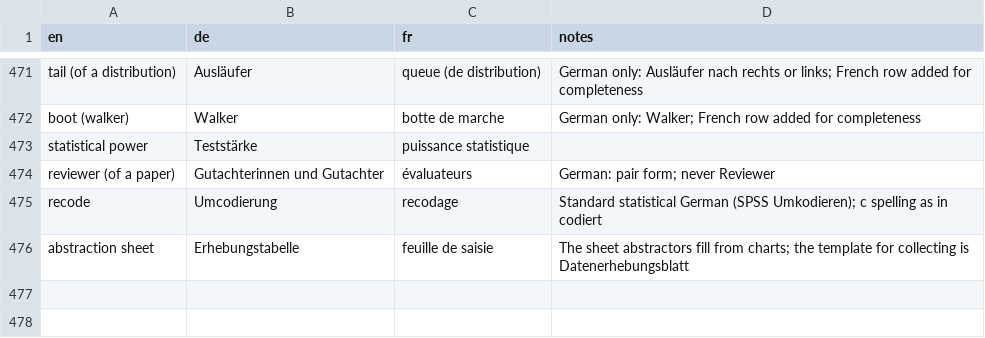
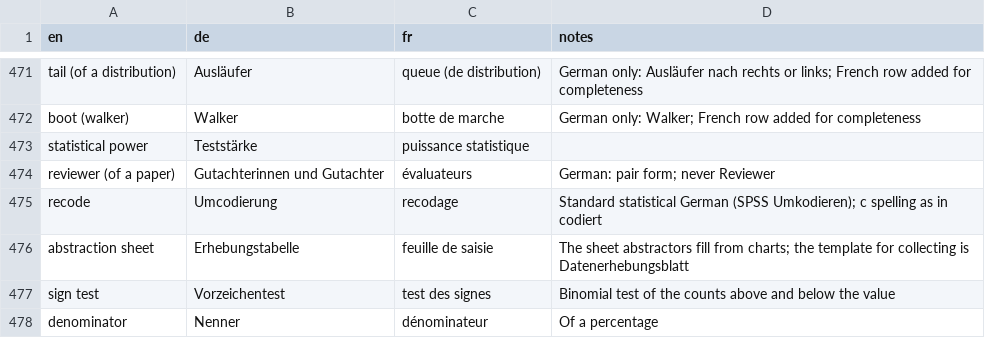
Before and after one commit to hfr-ortho/stats-formation, a CSV file: docs/glossary.csv, drawn as a sheet; only a part is shown, gaps mark what is left out; the diff names each change by its address in the sheet, - before the commit and + after, or states it on an @@ line.

```diff
--- a/docs/glossary.csv
+++ b/docs/glossary.csv
+row 477: sign test | Vorzeichentest | test des signes | Binomial test of the counts above and below the value
+row 478: denominator | Nenner | dénominateur | Of a percentage
```
Also changed, not shown: 16 other files.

Your task: Among the lines above, return those that contain the string "shown".

Written response:
Before and after one commit to hfr-ortho/stats-formation, a CSV file: docs/glossary.csv, drawn as a sheet; only a part is shown, gaps mark what is left out; the diff names each change by its address in the sheet, - before the commit and + after, or states it on an @@ line.
Also changed, not shown: 16 other files.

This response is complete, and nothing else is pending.